Exercise instructions
Filter the listing below for "React" and report every line that has it.

Dataset records

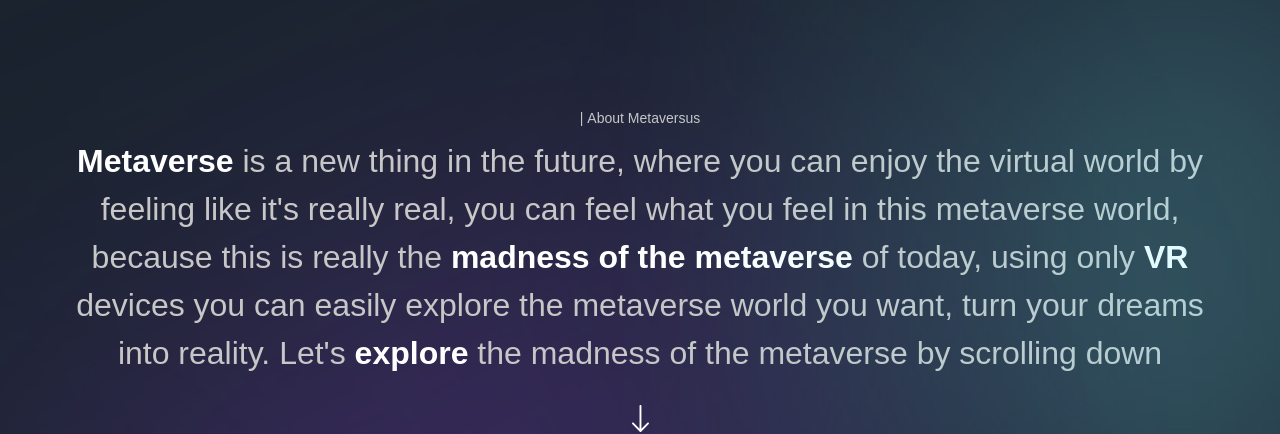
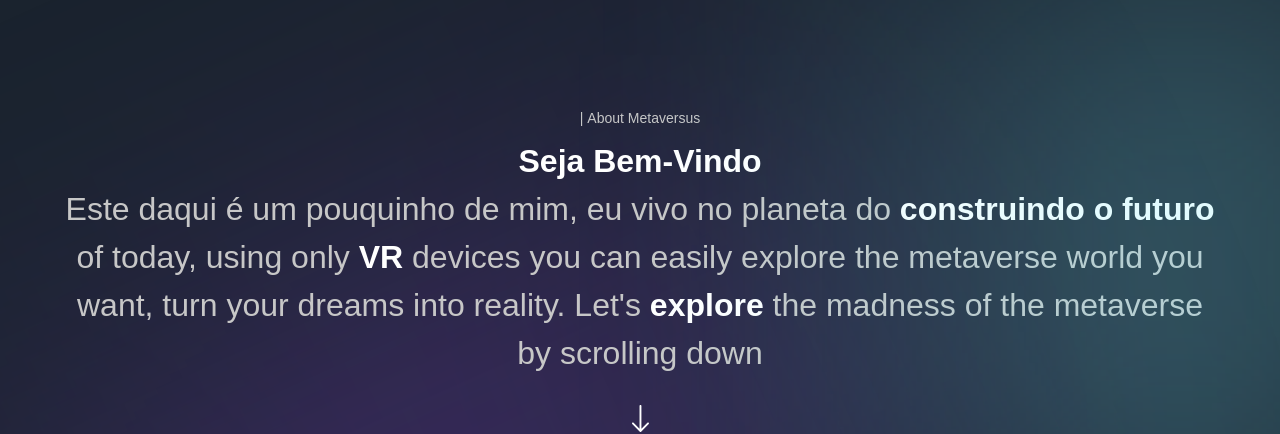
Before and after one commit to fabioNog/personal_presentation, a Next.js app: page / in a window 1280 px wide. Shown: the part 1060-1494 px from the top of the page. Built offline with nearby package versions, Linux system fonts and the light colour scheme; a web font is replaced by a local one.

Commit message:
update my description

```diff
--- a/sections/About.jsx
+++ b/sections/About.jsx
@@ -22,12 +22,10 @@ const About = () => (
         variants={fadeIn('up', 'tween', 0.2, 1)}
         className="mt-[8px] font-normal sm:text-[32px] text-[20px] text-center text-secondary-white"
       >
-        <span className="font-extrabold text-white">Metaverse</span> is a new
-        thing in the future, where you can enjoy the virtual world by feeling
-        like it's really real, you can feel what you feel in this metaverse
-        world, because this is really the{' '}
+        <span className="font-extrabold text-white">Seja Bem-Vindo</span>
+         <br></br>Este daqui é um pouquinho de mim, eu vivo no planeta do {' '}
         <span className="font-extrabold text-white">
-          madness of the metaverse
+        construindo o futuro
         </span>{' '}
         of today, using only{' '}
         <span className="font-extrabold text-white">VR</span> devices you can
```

* * *

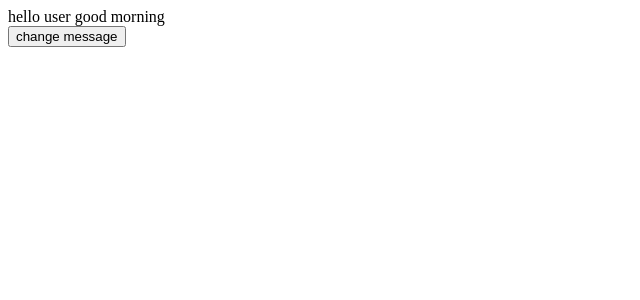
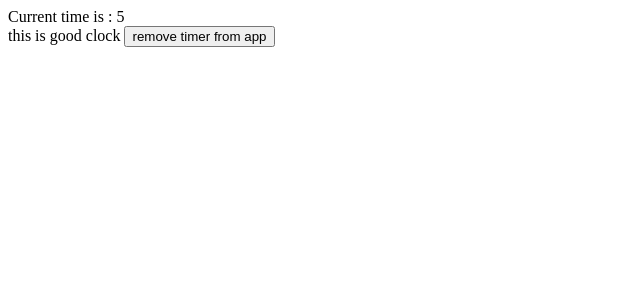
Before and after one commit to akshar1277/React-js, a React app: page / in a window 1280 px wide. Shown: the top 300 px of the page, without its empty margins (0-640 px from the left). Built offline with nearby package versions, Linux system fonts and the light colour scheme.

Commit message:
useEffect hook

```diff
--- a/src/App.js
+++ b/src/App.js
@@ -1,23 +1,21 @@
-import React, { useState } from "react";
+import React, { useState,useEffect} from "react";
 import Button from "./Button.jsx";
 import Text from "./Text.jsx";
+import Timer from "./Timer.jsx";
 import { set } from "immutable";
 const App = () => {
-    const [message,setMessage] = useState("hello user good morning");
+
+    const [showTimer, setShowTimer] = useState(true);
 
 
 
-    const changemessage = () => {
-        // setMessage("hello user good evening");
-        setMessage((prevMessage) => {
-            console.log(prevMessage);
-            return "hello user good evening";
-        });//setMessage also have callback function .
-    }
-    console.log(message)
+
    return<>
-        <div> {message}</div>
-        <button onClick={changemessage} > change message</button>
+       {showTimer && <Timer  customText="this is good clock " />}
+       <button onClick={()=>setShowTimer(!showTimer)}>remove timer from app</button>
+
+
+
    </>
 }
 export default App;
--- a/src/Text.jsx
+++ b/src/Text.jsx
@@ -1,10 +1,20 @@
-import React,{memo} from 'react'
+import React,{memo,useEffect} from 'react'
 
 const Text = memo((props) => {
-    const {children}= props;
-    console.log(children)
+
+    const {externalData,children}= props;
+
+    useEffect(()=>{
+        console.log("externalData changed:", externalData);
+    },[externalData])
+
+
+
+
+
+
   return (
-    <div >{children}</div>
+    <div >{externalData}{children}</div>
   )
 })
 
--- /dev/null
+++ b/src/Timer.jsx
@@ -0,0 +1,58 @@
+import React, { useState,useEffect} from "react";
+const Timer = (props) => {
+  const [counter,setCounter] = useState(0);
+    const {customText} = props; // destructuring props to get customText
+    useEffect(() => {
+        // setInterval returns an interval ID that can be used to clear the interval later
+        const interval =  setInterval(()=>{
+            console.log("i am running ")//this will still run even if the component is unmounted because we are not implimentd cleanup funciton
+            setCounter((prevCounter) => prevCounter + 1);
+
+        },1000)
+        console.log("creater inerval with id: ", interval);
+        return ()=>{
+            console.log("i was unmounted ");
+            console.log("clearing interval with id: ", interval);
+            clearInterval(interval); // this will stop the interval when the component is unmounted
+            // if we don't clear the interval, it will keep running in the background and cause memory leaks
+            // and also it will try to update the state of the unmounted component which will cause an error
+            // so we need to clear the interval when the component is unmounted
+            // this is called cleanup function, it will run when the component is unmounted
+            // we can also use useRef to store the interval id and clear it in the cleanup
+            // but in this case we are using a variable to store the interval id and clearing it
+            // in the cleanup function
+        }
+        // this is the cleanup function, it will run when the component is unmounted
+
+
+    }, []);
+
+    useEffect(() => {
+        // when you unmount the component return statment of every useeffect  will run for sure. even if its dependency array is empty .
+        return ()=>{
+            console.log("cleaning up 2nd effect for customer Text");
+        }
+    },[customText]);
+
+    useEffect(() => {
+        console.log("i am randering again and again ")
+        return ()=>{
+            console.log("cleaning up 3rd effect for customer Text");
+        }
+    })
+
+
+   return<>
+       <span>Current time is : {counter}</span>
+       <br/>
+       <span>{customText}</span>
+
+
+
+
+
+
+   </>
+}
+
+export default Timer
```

* * *

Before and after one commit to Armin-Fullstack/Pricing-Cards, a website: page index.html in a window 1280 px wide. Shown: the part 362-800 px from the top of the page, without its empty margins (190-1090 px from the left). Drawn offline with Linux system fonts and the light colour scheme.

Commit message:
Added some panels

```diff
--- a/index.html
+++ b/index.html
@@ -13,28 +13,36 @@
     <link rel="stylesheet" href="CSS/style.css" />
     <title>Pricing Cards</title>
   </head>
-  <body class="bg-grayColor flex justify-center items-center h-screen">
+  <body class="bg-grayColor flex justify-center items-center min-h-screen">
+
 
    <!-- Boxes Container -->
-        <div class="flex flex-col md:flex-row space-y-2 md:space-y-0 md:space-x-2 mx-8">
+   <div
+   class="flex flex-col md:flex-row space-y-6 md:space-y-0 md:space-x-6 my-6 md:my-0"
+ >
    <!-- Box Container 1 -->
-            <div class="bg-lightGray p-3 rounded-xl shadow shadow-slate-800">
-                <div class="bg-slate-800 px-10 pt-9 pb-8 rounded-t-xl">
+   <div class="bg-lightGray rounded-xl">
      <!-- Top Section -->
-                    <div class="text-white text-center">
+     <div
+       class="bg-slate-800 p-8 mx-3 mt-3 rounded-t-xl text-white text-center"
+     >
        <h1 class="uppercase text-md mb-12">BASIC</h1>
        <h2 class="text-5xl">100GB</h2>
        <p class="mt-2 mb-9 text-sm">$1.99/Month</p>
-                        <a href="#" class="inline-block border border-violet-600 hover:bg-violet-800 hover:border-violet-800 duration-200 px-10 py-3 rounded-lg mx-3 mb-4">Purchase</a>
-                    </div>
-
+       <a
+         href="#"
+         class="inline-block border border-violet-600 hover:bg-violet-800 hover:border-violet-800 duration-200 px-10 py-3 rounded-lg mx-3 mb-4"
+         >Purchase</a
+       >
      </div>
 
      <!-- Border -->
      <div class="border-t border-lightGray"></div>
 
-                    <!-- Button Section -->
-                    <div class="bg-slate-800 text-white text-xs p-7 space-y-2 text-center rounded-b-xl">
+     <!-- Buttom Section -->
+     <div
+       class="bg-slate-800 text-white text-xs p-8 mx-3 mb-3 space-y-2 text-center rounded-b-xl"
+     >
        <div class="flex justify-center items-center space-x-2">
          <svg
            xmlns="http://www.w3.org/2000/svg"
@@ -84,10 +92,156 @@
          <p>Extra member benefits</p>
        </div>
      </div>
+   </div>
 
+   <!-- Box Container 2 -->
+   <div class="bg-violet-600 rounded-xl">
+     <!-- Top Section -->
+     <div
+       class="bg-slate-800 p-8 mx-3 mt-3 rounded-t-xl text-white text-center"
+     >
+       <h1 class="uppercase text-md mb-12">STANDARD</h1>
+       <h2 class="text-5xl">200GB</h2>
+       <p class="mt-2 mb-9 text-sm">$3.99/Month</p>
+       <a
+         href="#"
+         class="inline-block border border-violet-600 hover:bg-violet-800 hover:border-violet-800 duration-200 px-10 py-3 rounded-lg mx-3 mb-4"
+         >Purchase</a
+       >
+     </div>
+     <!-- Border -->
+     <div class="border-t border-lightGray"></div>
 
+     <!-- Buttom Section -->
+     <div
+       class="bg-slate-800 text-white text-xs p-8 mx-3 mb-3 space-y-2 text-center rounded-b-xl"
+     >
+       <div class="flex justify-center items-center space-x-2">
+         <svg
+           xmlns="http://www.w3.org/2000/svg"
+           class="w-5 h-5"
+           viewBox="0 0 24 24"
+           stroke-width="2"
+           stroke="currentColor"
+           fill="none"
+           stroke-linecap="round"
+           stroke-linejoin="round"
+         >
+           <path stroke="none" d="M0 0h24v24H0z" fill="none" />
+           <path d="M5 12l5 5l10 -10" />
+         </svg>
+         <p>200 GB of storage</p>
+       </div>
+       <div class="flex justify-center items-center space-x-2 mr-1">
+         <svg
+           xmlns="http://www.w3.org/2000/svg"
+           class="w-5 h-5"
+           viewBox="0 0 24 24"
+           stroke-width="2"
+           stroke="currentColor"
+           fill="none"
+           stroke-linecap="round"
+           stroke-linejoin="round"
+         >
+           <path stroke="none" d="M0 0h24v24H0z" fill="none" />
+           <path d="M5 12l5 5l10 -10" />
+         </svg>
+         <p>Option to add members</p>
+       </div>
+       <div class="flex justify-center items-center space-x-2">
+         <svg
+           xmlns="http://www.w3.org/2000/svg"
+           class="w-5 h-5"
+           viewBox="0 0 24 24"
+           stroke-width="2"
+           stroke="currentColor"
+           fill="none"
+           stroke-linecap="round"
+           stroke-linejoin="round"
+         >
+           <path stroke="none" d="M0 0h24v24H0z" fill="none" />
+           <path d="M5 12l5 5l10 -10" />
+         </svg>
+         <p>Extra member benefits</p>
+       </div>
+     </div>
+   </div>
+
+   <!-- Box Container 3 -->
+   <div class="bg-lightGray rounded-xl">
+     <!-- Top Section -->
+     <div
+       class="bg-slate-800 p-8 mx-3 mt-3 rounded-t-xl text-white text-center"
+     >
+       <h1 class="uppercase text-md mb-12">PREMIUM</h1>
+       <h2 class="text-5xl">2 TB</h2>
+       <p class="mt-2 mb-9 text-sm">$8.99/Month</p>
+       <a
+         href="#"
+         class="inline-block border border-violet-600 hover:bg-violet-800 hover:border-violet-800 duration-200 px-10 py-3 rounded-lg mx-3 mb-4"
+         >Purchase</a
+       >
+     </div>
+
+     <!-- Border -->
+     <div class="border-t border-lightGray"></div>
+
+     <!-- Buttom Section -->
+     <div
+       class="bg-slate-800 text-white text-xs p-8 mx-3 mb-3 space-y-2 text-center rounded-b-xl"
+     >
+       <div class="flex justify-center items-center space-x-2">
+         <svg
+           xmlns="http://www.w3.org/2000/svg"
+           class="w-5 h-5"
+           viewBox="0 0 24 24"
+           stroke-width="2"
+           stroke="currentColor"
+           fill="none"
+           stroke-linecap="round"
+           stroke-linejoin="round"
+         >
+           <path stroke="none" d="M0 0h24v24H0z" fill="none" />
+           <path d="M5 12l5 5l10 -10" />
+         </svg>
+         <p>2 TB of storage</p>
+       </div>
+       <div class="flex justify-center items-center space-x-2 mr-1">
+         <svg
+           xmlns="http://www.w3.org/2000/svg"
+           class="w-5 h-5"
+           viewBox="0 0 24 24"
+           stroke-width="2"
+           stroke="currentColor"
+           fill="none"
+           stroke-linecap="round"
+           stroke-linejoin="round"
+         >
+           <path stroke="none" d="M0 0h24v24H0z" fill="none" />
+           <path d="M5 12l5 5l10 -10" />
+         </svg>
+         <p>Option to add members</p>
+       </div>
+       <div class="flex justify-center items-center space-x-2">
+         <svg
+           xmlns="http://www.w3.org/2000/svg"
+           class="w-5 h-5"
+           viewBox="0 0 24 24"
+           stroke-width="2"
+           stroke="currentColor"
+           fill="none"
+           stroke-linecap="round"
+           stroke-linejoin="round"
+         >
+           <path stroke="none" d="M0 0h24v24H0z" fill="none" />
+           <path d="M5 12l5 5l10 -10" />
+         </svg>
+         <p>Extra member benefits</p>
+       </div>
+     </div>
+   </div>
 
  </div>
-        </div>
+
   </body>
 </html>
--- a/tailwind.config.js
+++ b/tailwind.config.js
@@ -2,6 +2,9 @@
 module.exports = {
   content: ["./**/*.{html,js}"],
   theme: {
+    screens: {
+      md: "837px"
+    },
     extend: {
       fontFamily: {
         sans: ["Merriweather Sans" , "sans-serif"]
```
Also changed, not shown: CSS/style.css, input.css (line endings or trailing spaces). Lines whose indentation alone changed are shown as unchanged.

Your response
Before and after one commit to akshar1277/React-js, a React app: page / in a window 1280 px wide. Shown: the top 300 px of the page, without its empty margins (0-640 px from the left). Built offline with nearby package versions, Linux system fonts and the light colour scheme.
-import React, { useState } from "react";
+import React, { useState,useEffect} from "react";
-import React,{memo} from 'react'
+import React,{memo,useEffect} from 'react'
+import React, { useState,useEffect} from "react";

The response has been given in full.